*5 [3][4] A motion to modify a judgment under Fed.R.Civ.P. 60(b)(5) must, like any motion, be made in a reasonable time, since the rules specify no deadline. But what is reasonable depends on the circumstances. If reasonable reliance on a judgment is likely to grow over time, a motion to modify it should be made sooner rather than later. But in the case of regulatory decrees, such as the judgment in this case forbidding night hunting of deer, often the passage of time renders them obsolete, so that the case for modification or rescission actually grows with time, as in Horne v. Flores, 557 U.S. 433, 447?48, 129 S.Ct. 2579, 174 L.Ed.2d 406 (2009), People Who Care v. Rockford Board of Education, 246 F.3d 1073, 1075?76 (7th Cir.2001), and Alliance to End Repression v. City of Chicago, 237 F.3d 799, 801 (7th Cir.2001). That's what seems to have happened in this case. Based on almost no experience with night deer hunting in the 1980s, the district court at the beginning of the next decade upheld on safety grounds Wisconsin's ban on off-reservation night deer hunting by Indians. Greater experience with deer hunting suggests that a total ban is no longer (if it ever was) necessary to ensure public safety. And as noted in Reich v. Great Lakes Indian Fish & Wildlife Commission, supra, 4 F.3d at 501, it is only safety (and conservation, which however is not an issue in this case) that can justify a state's forbidding a normal Indian activity, authorized to the tribes on land ceded by them to the United States.

At least four states allow Indians to hunt deer at night?Oregon, Washington, Minnesota, and Michigan. Neither the tribes nor the state has presented evidence of the accident rate in any of those states. We do not know whether such statistics are obtainable. They would prove to be of little value were there substantial differences among these states or between them and Wisconsin in such potentially relevant domains as terrain, climate, deer population, location and size of ceded territory, the length and time of year of the night deer hunting season, safety regulations, Indian population as a percentage of total state population, population density, Indian cultural and dietary practices relating to deer hunting, poverty, and unemployment. But so far as we are able to determine there are few relevant differences among Minnesota, Michigan, and Wisconsin in these respects, though considerable differences between those three Midwestern states and Oregon and Washington. See, e.g., U.S. Department of the Interior, Bureau of Indian Affairs, 2013 American Indian Population and Labor Force Report (Jan. 16, 2014), www.bia.gov/cs/groups/public///?024782.pdf. For example, tribal hunting in the ceded territories in Wisconsin, Minnesota, and Michigan is managed by the same organization, the Great Lakes Indian Fish and Wildlife Commission. And in developing their proposed regulations the Wisconsin tribes looked to Michigan and Minnesota, both states that have allowed night hunting for at least a decade, for guidance?although the proposed Wisconsin regulations are far more stringent than those of the other states. The Wisconsin tribes' night hunting safety course and certification program are identical to those of the Minnesota tribes. Moreover, the ceded territories in each of the three states (the upper peninsula of Michigan, the northern third of Wisconsin, and the east-central portion of Minnesota) are comparable in population density, elevation, biomass (i.e. tree concentration), and average temperature during the hunting season. So it seems reasonable that Minnesota's and Michigan's experiences with night hunting of deer by Indians might have a bearing on our case.
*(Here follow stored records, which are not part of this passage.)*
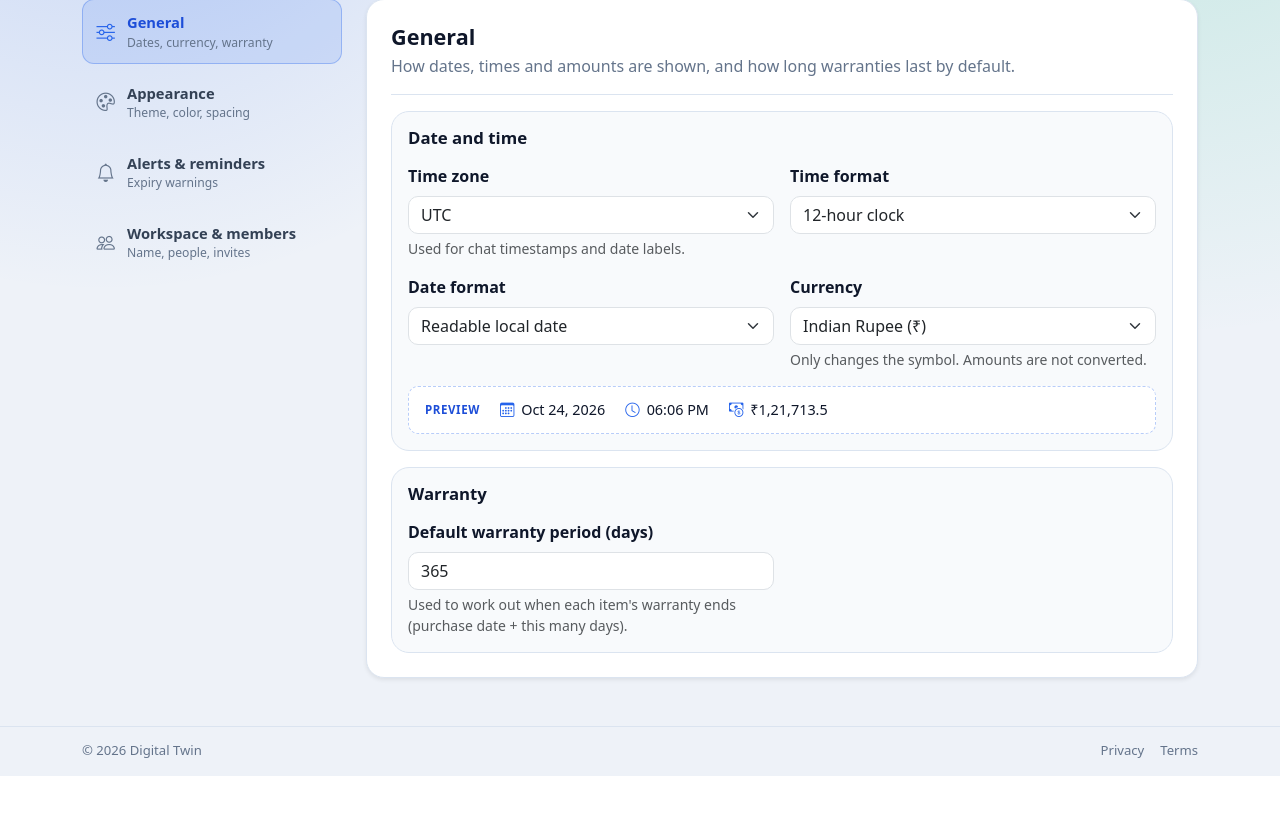
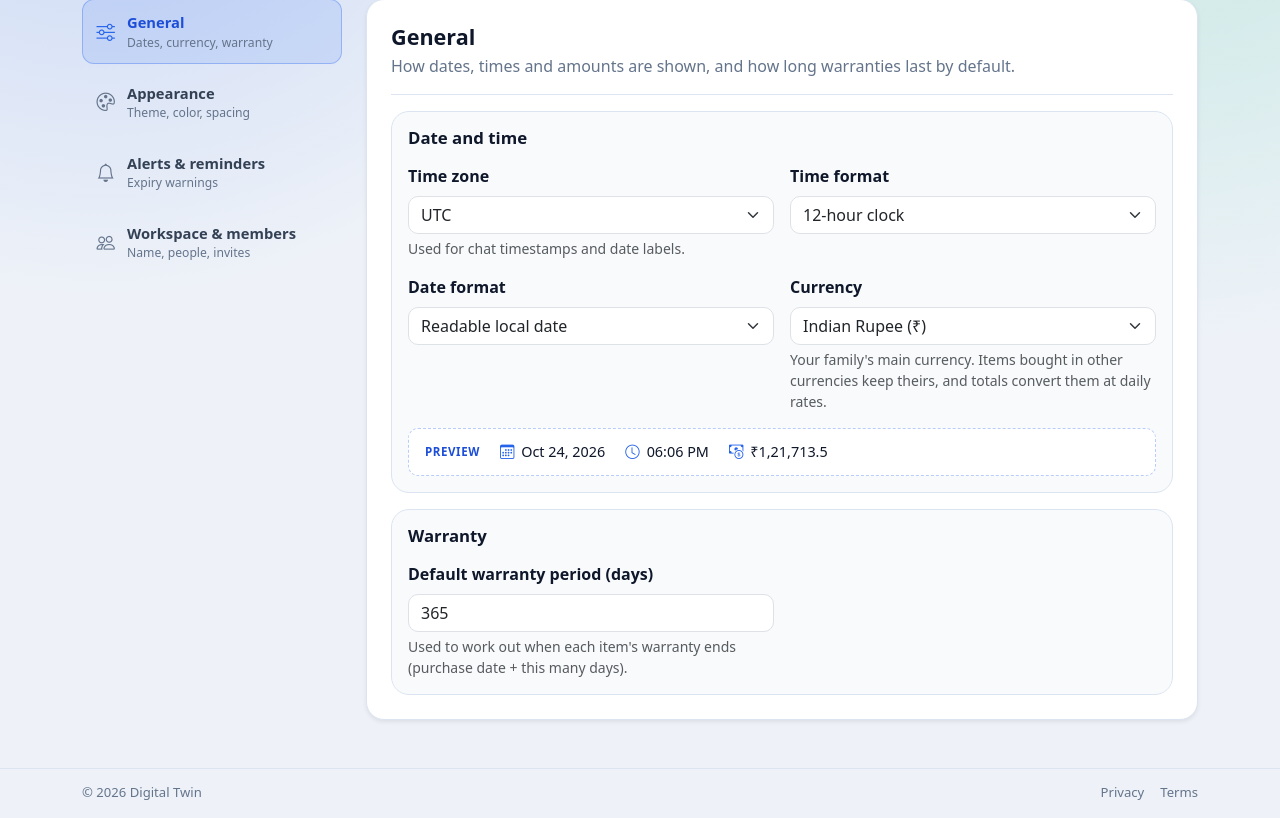
Before and after one commit to soham-raddi/warranty-app, a Flask app: page /settings in a window 1280 px wide. Shown: the part 180-998 px from the top of the page. Before the commit the page ends 956 px from the top, so only its background shows below. Run offline with Flask 3, Linux system fonts and the light colour scheme; the visitor is signed in with stand-in values (Sample User, id 1); tables that the repository leaves empty hold one stand-in row (values such as "Sample post"); grey boxes marked "Sample" are stand-in pictures; some libraries are stand-ins or nearby versions.

Commit message:
Keep each item's own currency and convert totals at daily rates
- The AI now reads the currency of a receipt or order email (RM -> MYR, Rs/rupee -> INR, $ by
  the store's country). It can be changed on the review screen and in Edit.
- Items show amounts in their own currency (RM9) with the converted amount beneath (~ Rs 209).
- Total spent stays in the workspace currency and converts other currencies using daily rates
  from Frankfurter (free, no key), stored in the database and refreshed by the daily job or
  when the first item in a new currency is saved. Converted totals are marked approximate;
  items without a known rate are left out and the total says so.
- More workspace currencies (MYR, THB, IDR, PHP, HKD, KRW, NZD, CHF, SAR, QAR, LKR, NPR, BDT,
  ZAR). The assistant knows each item's currency.

```diff
--- a/chatbot.py
+++ b/chatbot.py
@@ -58,7 +58,10 @@ def ask_digital_twin(user_message, chat_history, workspace_id):
         f"Today is {today}. You are an intelligent Digital Twin Assistant managing a user's inventory. "
         f"Here is their full database in JSON format: {db_summary}. "
         f"Overall Stats: Total Spent={currency_symbol}{total}, Active Warranties={active}. "
-        f"Amounts in the data are in {currency_code}; always write money with the {currency_symbol} symbol. "
+        f"Each item's 'total_amount' is in that item's 'currency' (the family's own currency is {currency_code}, "
+        f"symbol {currency_symbol}); write each amount with its own currency, e.g. RM9 for MYR. 'home_amount' is the "
+        f"item's cost converted to {currency_code} at an approximate exchange rate, and Total Spent is the sum of those, "
+        "so say 'about' when a total includes converted amounts. "
         "Answer the user's query conversationally. Pay close attention to the Chat History to understand context. "
         "CRITICAL: Always read the 'total_amount' and 'price' fields in the JSON when a user asks about spending or costs. Do not claim data is missing if it exists in the JSON. "
         "Each item's 'warranty_status', 'warranty_expires_on' and 'days_remaining' are computed by the app and are authoritative; "
--- a/public/static/css/index.css
+++ b/public/static/css/index.css
@@ -1859,3 +1859,8 @@ body[data-reduced-motion="1"] .ai-typing span {
 .pending-import .min-w-0 {
     min-width: 0;
 }
+
+.edit-currency {
+    flex: 0 0 auto;
+    max-width: 7.5rem;
+}
--- a/public/static/js/index.js
+++ b/public/static/js/index.js
@@ -27,19 +27,40 @@ const ACCENT_COLORS = {
     slate: ['#475569', '#334155']
 };
 
-// Display symbols only: amounts are stored in the currency printed on each receipt and are never converted.
+// Currencies a workspace or an item can use. Items keep the currency printed on their receipt; totals are
+// converted to the workspace currency by the server.
 const CURRENCY_RATES = {
-    INR: { symbol: '₹' },
-    USD: { symbol: '$' },
-    EUR: { symbol: '€' },
-    GBP: { symbol: '£' },
-    AED: { symbol: 'د.إ' },
-    CAD: { symbol: 'C$' },
-    AUD: { symbol: 'A$' },
-    SGD: { symbol: 'S$' },
-    JPY: { symbol: '¥' },
-    CNY: { symbol: '¥' }
+    INR: { symbol: '₹', name: 'Indian Rupee' },
+    USD: { symbol: '$', name: 'US Dollar' },
+    EUR: { symbol: '€', name: 'Euro' },
+    GBP: { symbol: '£', name: 'British Pound' },
+    AED: { symbol: 'د.إ', name: 'UAE Dirham' },
+    CAD: { symbol: 'C$', name: 'Canadian Dollar' },
+    AUD: { symbol: 'A$', name: 'Australian Dollar' },
+    SGD: { symbol: 'S$', name: 'Singapore Dollar' },
+    MYR: { symbol: 'RM', name: 'Malaysian Ringgit' },
+    THB: { symbol: '฿', name: 'Thai Baht' },
+    IDR: { symbol: 'Rp', name: 'Indonesian Rupiah' },
+    PHP: { symbol: '₱', name: 'Philippine Peso' },
+    HKD: { symbol: 'HK$', name: 'Hong Kong Dollar' },
+    JPY: { symbol: '¥', name: 'Japanese Yen' },
+    CNY: { symbol: '¥', name: 'Chinese Yuan' },
+    KRW: { symbol: '₩', name: 'South Korean Won' },
+    NZD: { symbol: 'NZ$', name: 'New Zealand Dollar' },
+    CHF: { symbol: 'CHF', name: 'Swiss Franc' },
+    SAR: { symbol: 'SAR', name: 'Saudi Riyal' },
+    QAR: { symbol: 'QAR', name: 'Qatari Riyal' },
+    LKR: { symbol: 'Rs', name: 'Sri Lankan Rupee' },
+    NPR: { symbol: 'Rs', name: 'Nepalese Rupee' },
+    BDT: { symbol: '৳', name: 'Bangladeshi Taka' },
+    ZAR: { symbol: 'R', name: 'South African Rand' },
 };
+
+function currencyOptions(selected, blankLabel) {
+    const blank = blankLabel ? `<option value="">${escapeHtml(blankLabel)}</option>` : '';
+    return blank + Object.entries(CURRENCY_RATES).map(([code, meta]) =>
+        `<option value="${code}" ${code === selected ? 'selected' : ''}>${code} · ${escapeHtml(meta.name)}</option>`).join('');
+}
 
 function inferCurrencyCodeFromSymbol(symbol) {
     const value = String(symbol || '').trim();
@@ -91,20 +112,41 @@ function parseAmount(value) {
     return match ? Number(match[0].replace(/,/g, '')) || 0 : 0;
 }
 
-function money(value) {
-    // Intl picks the right symbol, placement and decimals for each currency (e.g. ₹1,21,713 or ¥5,000).
-    const code = CURRENCY_RATES[appSettings.currency_code] ? appSettings.currency_code : 'INR';
-    const locale = code === 'INR' ? 'en-IN' : undefined;
-    try {
-        return new Intl.NumberFormat(locale, {
-            style: 'currency',
-            currency: code,
-            minimumFractionDigits: 0,
-            maximumFractionDigits: 2
-        }).format(parseAmount(value));
-    } catch (e) {
-        return `${CURRENCY_RATES[code].symbol}${parseAmount(value).toLocaleString()}`;
-    }
+function money(value, currency) {
+    // Intl picks the right symbol, placement and decimals for each currency (e.g. ₹1,21,713, RM9 or ¥5,000).
+    const home = CURRENCY_RATES[appSettings.currency_code] ? appSettings.currency_code : 'INR';
+    const code = /^[A-Z]{3}$/.test(currency || '') ? currency : home;
+    const format = display => new Intl.NumberFormat(code === 'INR' ? 'en-IN' : undefined, {
+        style: 'currency', currency: code, currencyDisplay: display, minimumFractionDigits: 0, maximumFractionDigits: 2
+    }).format(parseAmount(value));
+    try {
+        // Local symbols (RM, ฿) read best, but a bare $ or ¥ on a foreign item would be ambiguous.
+        const narrow = format('narrowSymbol');
+        const ambiguous = code !== home && /[$¥]/.test(narrow) && !['USD', 'JPY'].includes(code);
+        return ambiguous ? format('symbol') : narrow;
+    } catch (e) {
+        return `${(CURRENCY_RATES[code] || { symbol: code + ' ' }).symbol}${parseAmount(value).toLocaleString()}`;
+    }
+}
+
+function setTotal(id, data) {
+    // A total that includes converted amounts is approximate; items without an exchange rate are left out.
+    const el = byId(id);
+    if (!el) return;
+    const approx = Number(data.converted_items || 0) > 0;
+    el.innerText = approx ? `≈ ${money(Math.round(data.total_spent))}` : money(data.total_spent);
+    const notes = [];
+    if (approx) notes.push(`Includes ${data.converted_items} item(s) bought in another currency, converted at today's rate.`);
+    if (Number(data.unconverted_items || 0) > 0) notes.push(`${data.unconverted_items} item(s) in another currency aren't counted yet (no exchange rate).`);
+    el.title = notes.join(' ');
+}
+
+function itemAmount(i) {
+    // Shows what the item cost in its own currency, plus the converted amount when that differs.
+    const home = CURRENCY_RATES[appSettings.currency_code] ? appSettings.currency_code : 'INR';
+    const own = money(i.total_amount || 0, i.currency);
+    if (!i.currency || i.currency === home || i.home_amount == null) return own;
+    return `${own}<small class="text-muted d-block fw-normal">≈ ${money(Math.round(i.home_amount))}</small>`;
 }
 
 function formatPlainDate(value) {
@@ -441,7 +483,9 @@ function openReceiptReview() {
     byId('reviewStore').value = receipt.store_name || '';
     byId('reviewDate').value = receipt.date_of_purchase || '';
     byId('reviewInvoice').value = receipt.invoice_number || '';
-    setText('reviewTotal', receipt.total_amount ? `Receipt total: ${money(receipt.total_amount)}` : '');
+    setText('reviewTotal', receipt.total_amount ? `Receipt total: ${money(receipt.total_amount, receipt.currency)}` : '');
+    const currencySelect = byId('reviewCurrency');
+    if (currencySelect) currencySelect.innerHTML = currencyOptions(receipt.currency || appSettings.currency_code || 'INR');
     setText('reviewItemsTitle', items.length === 1 ? 'Item' : `${items.length} items found`);
     const note = byId('reviewNote');
     if (note) {
@@ -501,6 +545,7 @@ async function saveReviewedReceipt(event) {
     const receipt = {
         ...pendingReceipt.receipt,
         store_name: byId('reviewStore').value.trim(),
+        currency: byId('reviewCurrency')?.value || pendingReceipt.receipt.currency || '',
         date_of_purchase: byId('reviewDate').value,
         invoice_number: byId('reviewInvoice').value.trim(),
     };
@@ -705,7 +750,7 @@ async function loadInventory() {
         const res = await fetch('/api/inventory');
         const data = await res.json();
 
-        setText('s-tot', money(data.total_spent));
+        setTotal('s-tot', data);
         setText('s-act', data.active_warranties || 0);
         inventoryItems = Array.isArray(data.items) ? data.items : [];
         fillCategoryFilter();
@@ -731,7 +776,7 @@ const INVENTORY_SORTS = {
     oldest: (a, b) => (purchaseKey(a) || '9999').localeCompare(purchaseKey(b) || '9999'),
     // Still-active warranties ending soonest first, then expired ones, then unknown.
     expiry: (a, b) => expiryRank(a) - expiryRank(b),
-    amount: (a, b) => (parseAmount(b.total_amount) || 0) - (parseAmount(a.total_amount) || 0),
+    amount: (a, b) => (b.home_amount ?? -1) - (a.home_amount ?? -1),
     name: (a, b) => String(a.item_name || '').localeCompare(String(b.item_name || '')),
 };
 
@@ -805,7 +850,7 @@ function renderInventoryRow(i) {
             ${escapeHtml(formatPlainDate(i.date_of_purchase) || 'Unknown')}
             ${i.store_name ? `<small class="text-muted d-block text-truncate inventory-store">${escapeHtml(i.store_name)}</small>` : ''}
         </td>
-        <td class="text-end fw-semibold text-nowrap">${money(i.total_amount || 0)}</td>
+        <td class="text-end fw-semibold text-nowrap">${itemAmount(i)}</td>
         <td>
             <div class="d-flex flex-wrap align-items-center column-gap-2">${warrantyBadge(i.warranty_status)} ${expiry}</div>
             ${card}
@@ -865,7 +910,7 @@ async function loadDashboard() {
         const data = await res.json();
         const items = Array.isArray(data.items) ? data.items.slice() : [];
 
-        setText('dash-total', money(data.total_spent));
+        setTotal('dash-total', data);
         setText('dash-active', data.active_warranties || 0);
         setText('dash-count', items.length);
 
@@ -882,7 +927,7 @@ async function loadDashboard() {
                     <tr>
                         <td class="ps-4"><strong>${escapeHtml(i.item_name || 'Unknown')}</strong><br><small class="text-muted">${escapeHtml(i.brand || 'N/A')}</small></td>
                         <td class="text-nowrap">${escapeHtml(formatPlainDate(i.date_of_purchase) || 'Unknown')}</td>
-                        <td class="text-nowrap">${money(i.total_amount || 0)}</td>
+                        <td class="text-nowrap">${itemAmount(i)}</td>
                         <td class="pe-4">${warrantyBadge(i.warranty_status)}</td>
                     </tr>
                 `).join('');
@@ -1617,6 +1662,8 @@ async function openEditItem(itemId) {
         if (!res.ok) throw new Error(data.error || 'Could not load this item.');
         editingItemId = Number(itemId);
         const form = byId('editItemForm');
+        const currencySelect = byId('editCurrency');
+        if (currencySelect) currencySelect.innerHTML = currencyOptions('', `Same as workspace (${appSettings.currency_code || 'INR'})`);
         [...form.elements].forEach(field => {
             if (field.name) field.value = data.item[field.name] ?? '';
         });
--- a/routes/cron.py
+++ b/routes/cron.py
@@ -10,6 +10,7 @@ import os
 from flask import Blueprint, jsonify, request
 
 import emails
+import fx
 import reminders
 import storage
 from database import prune_old_invites, prune_old_pending_receipts, prune_rate_limits, workspaces_with_reminders_enabled
@@ -31,6 +32,7 @@ def daily():
         'rate_limit_rows_removed': prune_rate_limits(),
         'old_invites_removed': prune_old_invites(),
         'old_email_imports_removed': _prune_pending_imports(),
+        'exchange_rates_refreshed': fx.refresh_if_needed(),
         'reminders': _send_due_reminders(),
     })
 
--- a/templates/base.html
+++ b/templates/base.html
@@ -12,7 +12,7 @@
     <title>{% block title %}Digital Twin{% endblock %}</title>
     <link href="https://cdn.jsdelivr.net/npm/bootstrap@5.3.0/dist/css/bootstrap.min.css" rel="stylesheet">
     <link rel="stylesheet" href="https://cdn.jsdelivr.net/npm/bootstrap-icons@1.10.5/font/bootstrap-icons.css">
-    <link rel="stylesheet" href="{{ url_for('static', filename='css/index.css') }}?v=20261024-7">
+    <link rel="stylesheet" href="{{ url_for('static', filename='css/index.css') }}?v=20261025-1">
 </head>
 <body class="app-body page-{{ current_page or 'other' }}" data-accent="{{ ui.accent_color }}" data-density="{{ ui.density }}" data-reduced-motion="{{ ui.reduced_motion }}" data-theme-mode="{{ ui.theme_mode }}" data-role="{{ current_role or '' }}" data-max-upload="{{ max_upload_bytes }}">
     <script>
@@ -130,7 +130,7 @@
     <script src="https://cdn.jsdelivr.net/npm/bootstrap@5.3.0/dist/js/bootstrap.bundle.min.js"></script>
     <script src="https://cdn.jsdelivr.net/npm/marked@12.0.2/marked.min.js"></script>
     <script src="https://cdn.jsdelivr.net/npm/dompurify@3.1.6/dist/purify.min.js"></script>
-    <script src="{{ url_for('static', filename='js/index.js') }}?v=20261024-7"></script>
+    <script src="{{ url_for('static', filename='js/index.js') }}?v=20261025-1"></script>
     {% block scripts %}{% endblock %}
 </body>
 </html>
--- a/templates/settings.html
+++ b/templates/settings.html
@@ -97,8 +97,22 @@
                                         <option value="SGD">Singapore Dollar (S$)</option>
                                         <option value="JPY">Japanese Yen (¥)</option>
                                         <option value="CNY">Chinese Yuan (CN¥)</option>
+                                        <option value="MYR">Malaysian Ringgit (RM)</option>
+                                        <option value="THB">Thai Baht (฿)</option>
+                                        <option value="IDR">Indonesian Rupiah (Rp)</option>
+                                        <option value="PHP">Philippine Peso (₱)</option>
+                                        <option value="HKD">Hong Kong Dollar (HK$)</option>
+                                        <option value="KRW">South Korean Won (₩)</option>
+                                        <option value="NZD">New Zealand Dollar (NZ$)</option>
+                                        <option value="CHF">Swiss Franc (CHF)</option>
+                                        <option value="SAR">Saudi Riyal (SAR)</option>
+                                        <option value="QAR">Qatari Riyal (QAR)</option>
+                                        <option value="LKR">Sri Lankan Rupee (Rs)</option>
+                                        <option value="NPR">Nepalese Rupee (Rs)</option>
+                                        <option value="BDT">Bangladeshi Taka (৳)</option>
+                                        <option value="ZAR">South African Rand (R)</option>
                                     </select>
-                                    <div class="form-text">Only changes the symbol. Amounts are not converted.</div>
+                                    <div class="form-text">Your family's main currency. Items bought in other currencies keep theirs, and totals convert them at daily rates.</div>
                                 </div>
                             </div>
 
--- a/templates/upload.html
+++ b/templates/upload.html
@@ -95,9 +95,13 @@
             <label class="form-label small mb-1" for="reviewDate">Purchase date</label>
             <input id="reviewDate" type="date" class="form-control form-control-sm">
           </div>
-          <div class="col-6 col-md-4">
+          <div class="col-6 col-md-2">
             <label class="form-label small mb-1" for="reviewInvoice">Invoice number</label>
             <input id="reviewInvoice" class="form-control form-control-sm" maxlength="100">
+          </div>
+          <div class="col-6 col-md-2">
+            <label class="form-label small mb-1" for="reviewCurrency">Currency</label>
+            <select id="reviewCurrency" class="form-select form-select-sm"></select>
           </div>
           <div class="col-12 small text-muted" id="reviewTotal"></div>
           <div class="col-12 d-none" id="reviewNote"><div class="alert alert-warning small mb-0 py-2"></div></div>
```
Also changed, not shown: database.py (+65 -8 lines), fx.py (added, +41 -0 lines), llm_extractor.py (+7 -2 lines), routes/receipts.py (+26 -1 lines), templates/inventory.html (+5 -2 lines), tests/test_workspaces.py (+47 -0 lines).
*6 [5] We'll leave it to the district court to decide whether to invite the parties to submit such comparative evidence. The burden of production should be placed on the state, for as the record stands the evidence presented by the tribes that night hunting for deer in the ceded territory is unlikely to create a serious safety problem provides a compelling reason for vacating the 1991 judgment that prohibited Indians from hunting deer at night in that territory.

The judgment is reversed and the case remanded to the district court for further proceedings consistent with this opinion.